(for those who require one)

And, of course, that is what all of this is -- all of this: the one song, ever changing, ever reincarnated, that speaks somehow from and to and for that which is ineffable within us and without us, that is both prayer and deliverance, folly and wisdom, that inspires us to dance or smile or simply to go on, senselessly, incomprehensibly, beatifically, in the face of mortality and the truth that our lives are more ill-writ, ill-rhymed and fleeting than any song, except perhaps those songs -- that song, endlesly reincarnated -- born of that truth, be it the moon and June of that truth, or the wordless blue moan, or the rotgut or the elegant poetry of it. That nameless black-hulled ship of Ulysses, that long black train, that Terraplane, that mystery train, that Rocket '88', that Buick 6 -- same journey, same miracle, same end and endlessness."
-- Nick Tosches, Where Dead Voices Gather

They Were Collaborators #478


Peter, Paul and Mary

3 comments :

estiv said...

The arc of their popularity is probably a good example of what happens when you identify a precise location situated at a particular point somewhere in the swirling winds of the zeitgeist and then proceed to occupy it. You do beautifully for about five minutes.

In 1963 they were the biggest act in the US, and because of their openly left-wing politics and Bleeker Street hairstyles seen as cutting-edge, the wave of the future.
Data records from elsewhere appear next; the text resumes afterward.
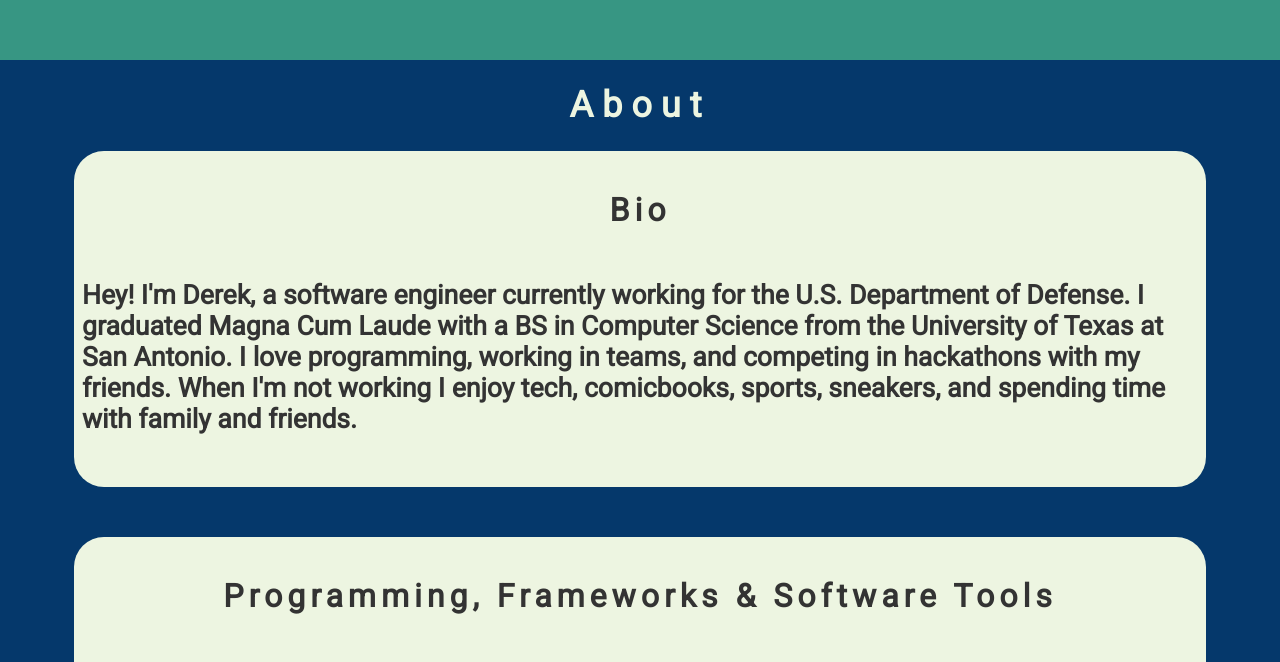
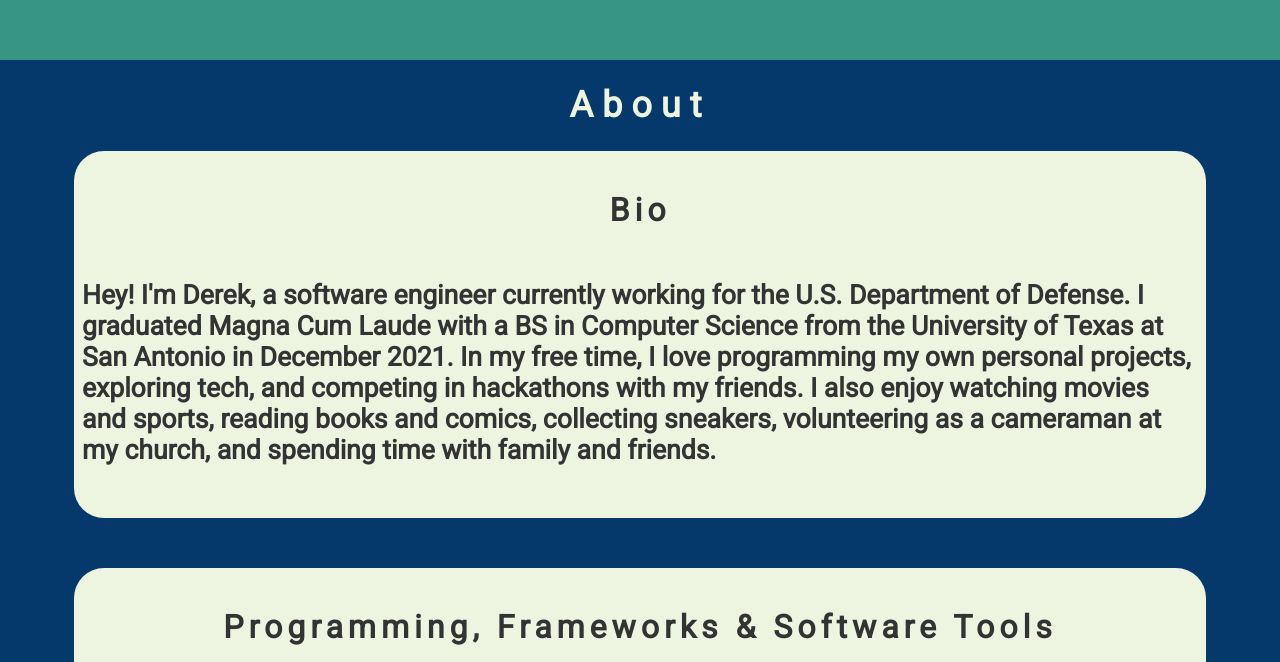
Before and after one commit to dtcii424/personal-site, a React (Create React App) app: page / in a window 1280 px wide. Shown: the part 597-1259 px from the top of the page. Built offline with nearby package versions, Linux system fonts and the light colour scheme; some icons are missing.

Commit message:
Final changes before initial deployment

```diff
--- a/src/components/About/About.jsx
+++ b/src/components/About/About.jsx
@@ -13,10 +13,14 @@
             <div className="a-content">
                 <div className="a-card1">
                     <h3 style={{fontSize: "32px"}}>Bio</h3>
-                    <h5>Hey! I'm Derek, a software engineer currently working for the U.S. Department of Defense.
-                        I graduated Magna Cum Laude with a BS in Computer Science from the University of Texas at San Antonio.
-                        I love programming, working in teams, and competing in hackathons with my friends.
-                        When I'm not working I enjoy tech, comicbooks, sports, sneakers, and spending time with family and friends.</h5>
+                    <h5>
+                        Hey! I'm Derek, a software engineer currently working for the U.S. Department
+                        of Defense. I graduated Magna Cum Laude with a BS in Computer Science from the University
+                        of Texas at San Antonio in December 2021. In my free time, I love programming my own personal
+                        projects, exploring tech, and competing in hackathons with my friends. I also enjoy watching
+                        movies and sports, reading books and comics, collecting sneakers, volunteering as
+                        a cameraman at my church, and spending time with family and friends.
+                     </h5>
                 </div>
                 <div className="a-card2">
                     <h3 style={{fontSize: "32px"}}>Programming, Frameworks & Software Tools</h3>
--- a/src/components/Intro/Intro.jsx
+++ b/src/components/Intro/Intro.jsx
@@ -4,16 +4,16 @@
 
 import { useRef } from "react";
 const Intro = () => {
-    const aboutPart = useRef(null);
+    const aboutSection = useRef(null);
 
     const myFunc = () =>
         window.scrollTo({
-            top: aboutPart.current.offsetTop + aboutPart.current.offsetHeight,
+            top: aboutSection.current.offsetTop + aboutSection.current.offsetHeight,
             behavior: "smooth"
         });
 
     return(
-        <div id="i" ref={aboutPart}>
+        <div id="i" ref={aboutSection}>
             <div className="i-content">
                 <img className="i-profilePic" src={Portrait} alt="Derek Cox II"></img>
                 <h1>Derek Cox II</h1>
```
By the middle of 1964 the Beatles had taken over (with no discernible politics and a brand-new hairstyle) and were leading the way into a very different possible future.

Fred said...

Paul Stuckey once hit on my ex-wife. I don't know whether to be flattered or offended.

R.H. said...

Fred, that's enormously funny.